Blog posts on Galatians seem to be feast or famine. We can go a couple of weeks with nothing and then suddenly there are several to report.
Michael F. Bird reports that the two most persuasive arguments he has read regarding Gal. 2.11-14 are by Mark Nanos and Peter Tomson. You can check out the reasons for that here or read Tomson’s book, the details of which are below.
Peter J. Tomson, Paul and the Jewish Law: Halakha in the Letters of the Apostle to the Gentiles. (Compendia Rerum Iudaicarum ad Novum Testamentum. Section Three. Jewish Traditions in Early Christian Literature, 1). Assen: Van Gorcum, 1990. 9023224906, 9789023224907. Minneapolis: Fortress Press, 1991. 080062467X, 9780800624675.
Peter M. Head looks at the argument of Angela Standhartinger [“Colossians and the Pauline School” NTS 50 (2004): 571-593] with relation to Galatians and concludes that she overstretches the evidence in making her conclusion that Paul did not anticipate his letters being copied.

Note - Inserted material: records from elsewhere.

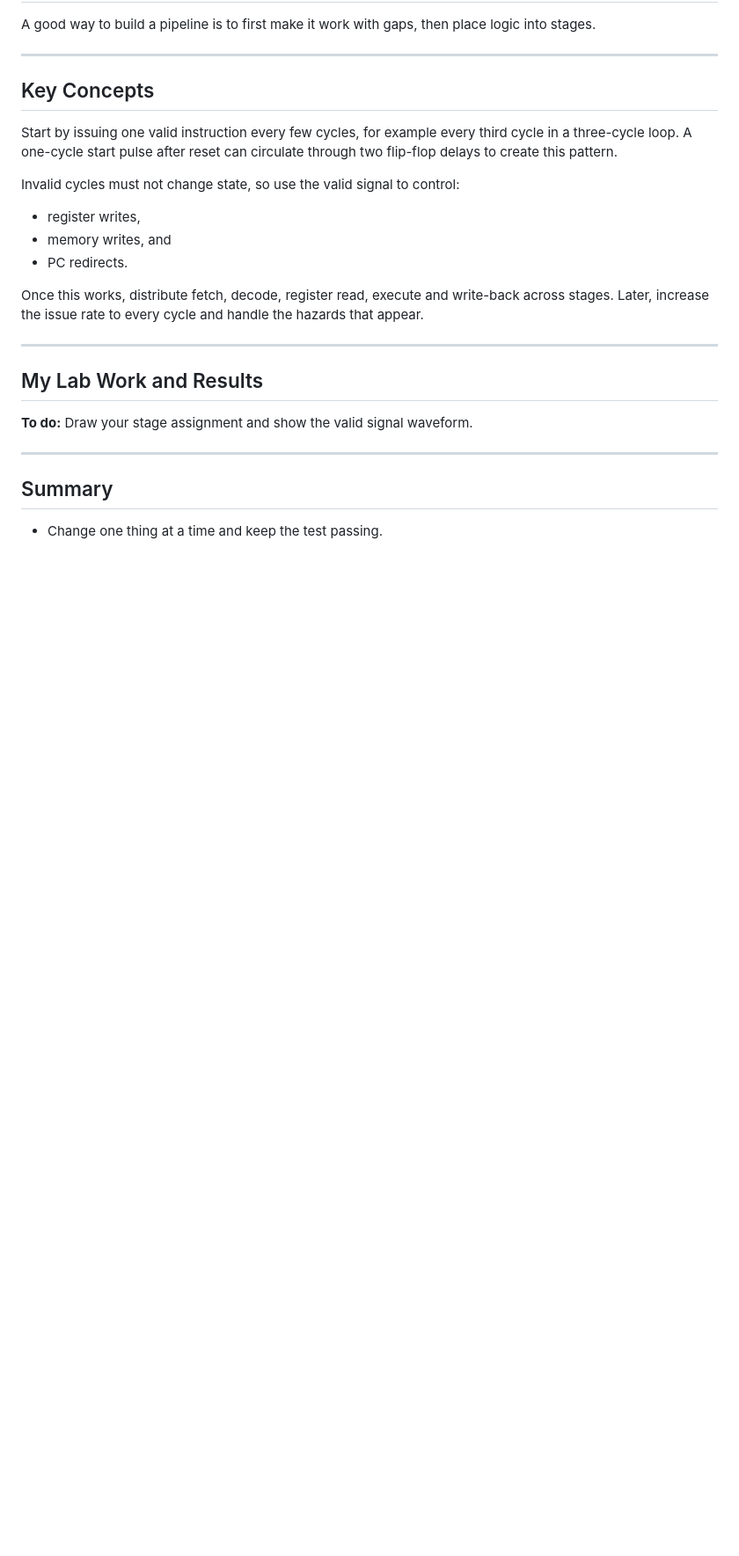
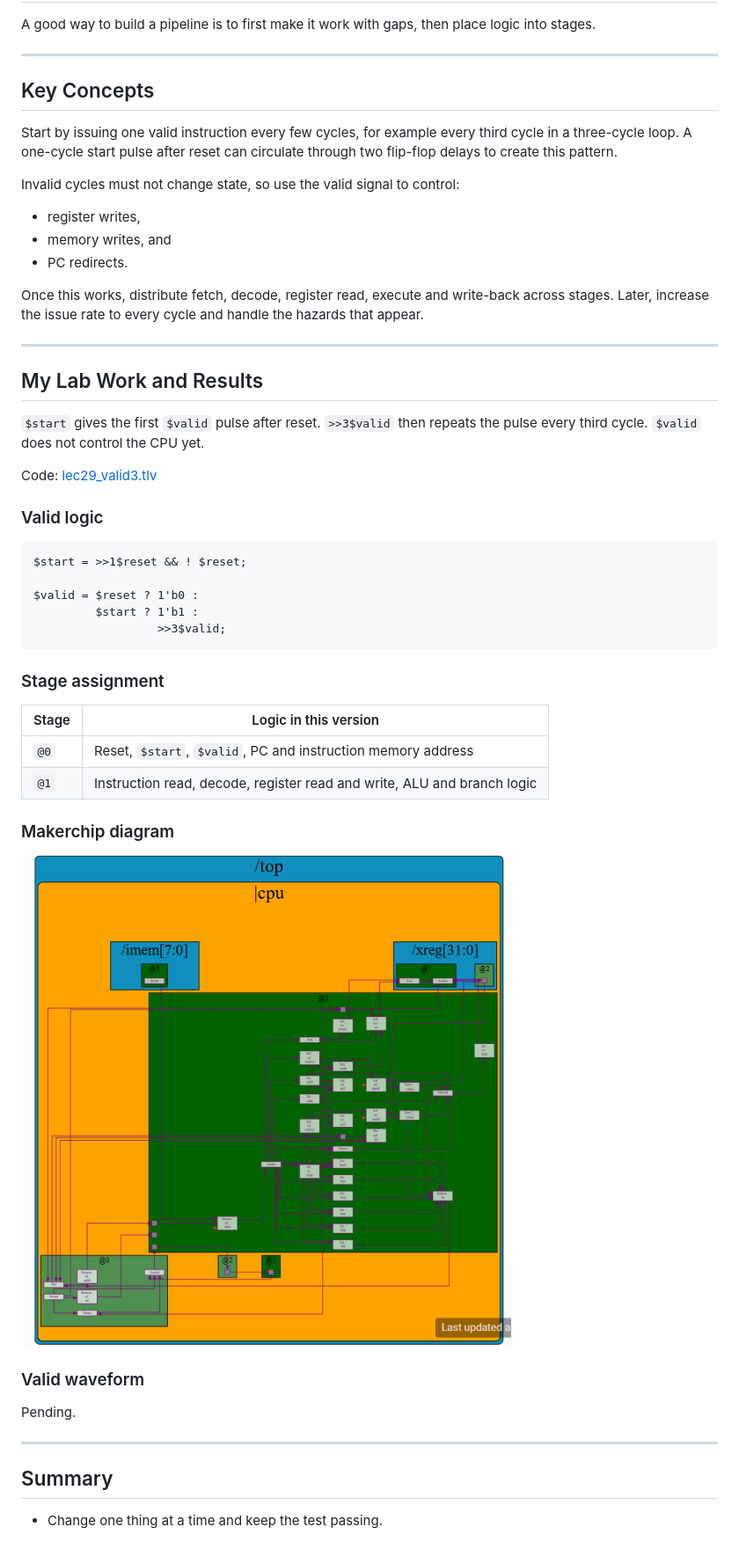
Before and after one commit to vidyamidhun/VSD_RISV_MYTH, a Markdown page: day5/29-D5SK1_L2_Valid_signal_and_pipeline_stages.md, the part around the change. Shown at 88% size. Rendered like a GitHub page; pictures changed too: day5/images/lec29/1.png (added); blank space fills up the shorter version.

````diff
--- a/day5/29-D5SK1_L2_Valid_signal_and_pipeline_stages.md
+++ b/day5/29-D5SK1_L2_Valid_signal_and_pipeline_stages.md
@@ -21,11 +21,34 @@ Once this works, distribute fetch, decode, register read, execute and write-back
 
 ## My Lab Work and Results
 
-**To do:** Draw your stage assignment and show the valid signal waveform.
+`$start` gives the first `$valid` pulse after reset. `>>3$valid` then repeats the pulse every third cycle. `$valid` does not control the CPU yet.
 
-<!-- Add your own code, observations and screenshots here.
-     Screenshot folder: images/lec29/
-     Format: ![Description](images/lec29/screenshot.png) -->
+Code: [lec29_valid3.tlv](../src/lec29_valid3.tlv)
+
+### Valid logic
+
+```tlv
+$start = >>1$reset && ! $reset;
+
+$valid = $reset ? 1'b0 :
+         $start ? 1'b1 :
+                  >>3$valid;
+```
+
+### Stage assignment
+
+| Stage | Logic in this version |
+|---|---|
+| `@0` | Reset, `$start`, `$valid`, PC and instruction memory address |
+| `@1` | Instruction read, decode, register read and write, ALU and branch logic |
+
+### Makerchip diagram
+
+![Diagram with the 3-cycle valid loop](images/lec29/1.png)
+
+### Valid waveform
+
+Pending.
 
 ---
 
````
Also changed, not shown: day4/24-D4SK2_L2_Instruction_decode.md (+13 -1 lines), day4/27-D4SK3_L2_Branch_instructions.md (+18 -1 lines), day4/images/lec27/3.png (added), 1 other file.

Stephen C. Carlson reports on extensive errata in Swanson’s collation of C in Galatians.